    I am trying to help my daughter with a report for college on closeness of twins( Fraternal) Her brothers are fraternal but so very close. Matthew passed away in 2006 from drug use. Did not overdose but died of heart disease caused by drugs and Hep C. His brother Christopher has been in and out of psych wards since 2006 all related to passing of his brother. Can you help us with any information about how they feel for each other and symptoms to look for……..Christopher is now Bi-Polar and Schizophrenic…………..

    • Colleen Dickson says:

      I forgot to say thank you, Colleen Dickson

    • Hi Colleen-
      First off, let me say that I am so sorry for your loss and your family’s loss. I am not therapist as far as helping for symptoms to look for. If Christopher is open to communicating online or in person, Twinless Twins Support Group offers regional meetings and conferences, an online Facebook group which is an amazing place to start to possibly feel understood by another twin or others who have lost their twin.

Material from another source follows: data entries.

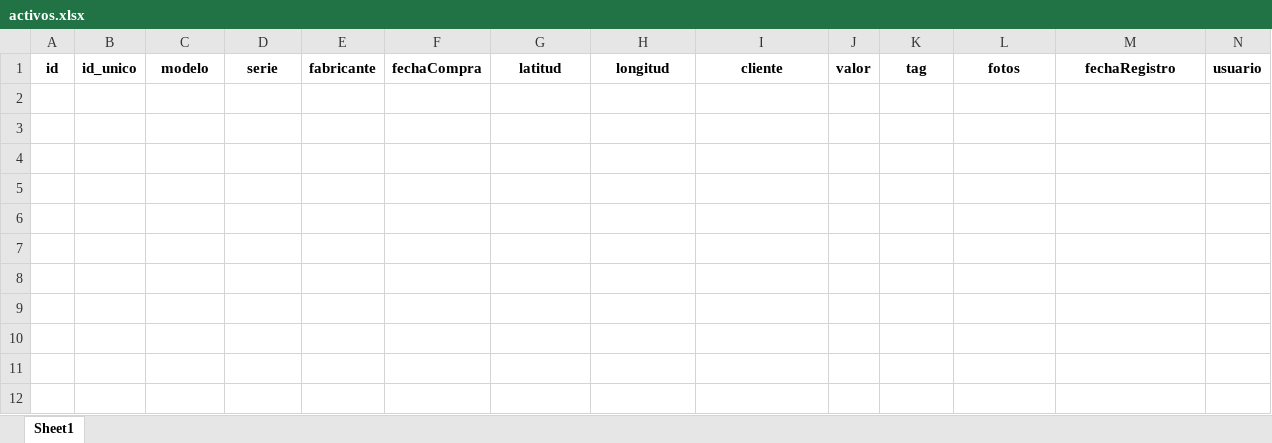
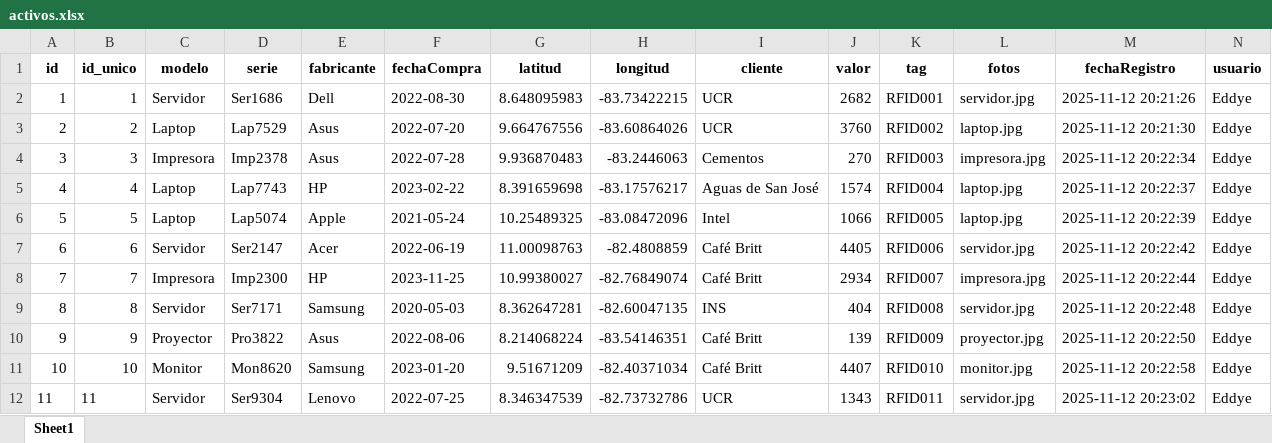
Before and after one commit to joseulloa10272/ProyectoQA, an Excel workbook: data/activos.xlsx, sheet Sheet1, drawn as a sheet; values as stored, in another font and other column widths than the file's, no borders; the diff names each change by its address in the sheet, - before the commit and + after, or states it on an @@ line.

```diff
--- a/data/activos.xlsx (sheet Sheet1)
+++ b/data/activos.xlsx (sheet Sheet1)
+row 2: 1 | 1 | Servidor | Ser1686 | Dell | 2022-08-30 | 8.648095983 | -83.73422215 | UCR | 2682 | RFID001 | servidor.jpg | 2025-11-12 20:21:26 | Eddye
+row 3: 2 | 2 | Laptop | Lap7529 | Asus | 2022-07-20 | 9.664767556 | -83.60864026 | UCR | 3760 | RFID002 | laptop.jpg | 2025-11-12 20:21:30 | Eddye
+row 4: 3 | 3 | Impresora | Imp2378 | Asus | 2022-07-28 | 9.936870483 | -83.2446063 | Cementos | 270 | RFID003 | impresora.jpg | 2025-11-12 20:22:34 | Eddye
+row 5: 4 | 4 | Laptop | Lap7743 | HP | 2023-02-22 | 8.391659698 | -83.17576217 | Aguas de San José | 1574 | RFID004 | laptop.jpg | 2025-11-12 20:22:37 | Eddye
+row 6: 5 | 5 | Laptop | Lap5074 | Apple | 2021-05-24 | 10.25489325 | -83.08472096 | Intel | 1066 | RFID005 | laptop.jpg | 2025-11-12 20:22:39 | Eddye
+row 7: 6 | 6 | Servidor | Ser2147 | Acer | 2022-06-19 | 11.00098763 | -82.4808859 | Café Britt | 4405 | RFID006 | servidor.jpg | 2025-11-12 20:22:42 | Eddye
+row 8: 7 | 7 | Impresora | Imp2300 | HP | 2023-11-25 | 10.99380027 | -82.76849074 | Café Britt | 2934 | RFID007 | impresora.jpg | 2025-11-12 20:22:44 | Eddye
+row 9: 8 | 8 | Servidor | Ser7171 | Samsung | 2020-05-03 | 8.362647281 | -82.60047135 | INS | 404 | RFID008 | servidor.jpg | 2025-11-12 20:22:48 | Eddye
+row 10: 9 | 9 | Proyector | Pro3822 | Asus | 2022-08-06 | 8.214068224 | -83.54146351 | Café Britt | 139 | RFID009 | proyector.jpg | 2025-11-12 20:22:50 | Eddye
+row 11: 10 | 10 | Monitor | Mon8620 | Samsung | 2023-01-20 | 9.51671209 | -82.40371034 | Café Britt | 4407 | RFID010 | monitor.jpg | 2025-11-12 20:22:58 | Eddye
+row 12: 11 | 11 | Servidor | Ser9304 | Lenovo | 2022-07-25 | 8.346347539 | -82.73732786 | UCR | 1343 | RFID011 | servidor.jpg | 2025-11-12 20:23:02 | Eddye
```
Also changed, not shown: data/alertasRefacciones.xlsx, data/contratos.xlsx, 24 other files.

It is a unique loss, and as with any sibling loss, personal bonds and identity sharing can occur, which can complicate the grieving process. If he is in touch with what he is feeling, this is a good start. I trust he has competent therapists to work with and is provided bereavement information (books, articles websites), many of which are on http://www.twinlesstwins.org

      I asked the moderator of the Facebook site, Dawn, to get in touch with you at the email yahoo email address you provided.

      As for your daughter’s college report, searching in an online library database using “twin bond” or “twin identity formation” “twin closeness” etc can bring up the research that is out there. Wonderful books out there are by Dr. Barbara Klein, Dr. Nancy Segal, and Peter Ainsley (The psychology of twins). Many studies utilize twins but actual research on the “twin relationship” is small.

      All my best and if Christopher or his doctors want a simple chapter to explain twin loss, “Entwined Lives” provides this – it can be of great value.

  • Mark Horgan says:

    Thank you for the article. I lossed my 55 year old twin brother last week from cancer, and I’m going Crazy (bat #$#@ insane) I’m glad I have (some kind) of help now- I keep on looking for him.. How can he forget me!!

    • Hi Mark – My heart goes out to you. As twins, we are more than conditioned, we are grown as two people acting as one. It is important to realize that you will benefit from knowing other “twinless twins” on this journey. When I first met one, I was floored… amazed and felt at ease. We are geared to being a multiple from before birth. This is not something you need to fight against, but to embrace, but also find support to acknowledge it. BE are always twins. I am so sorry for your loss.

      I suggest you meet others who are going through the loss of their twin. On http://www.twinlesstwins.org you can see meeting dates and conferences. Please feel free to contact me at [email protected]

      My twin died in a small plane accident, but I am connected to the loss process, which is definitely different for everyone.

      Best always in twinship, Linda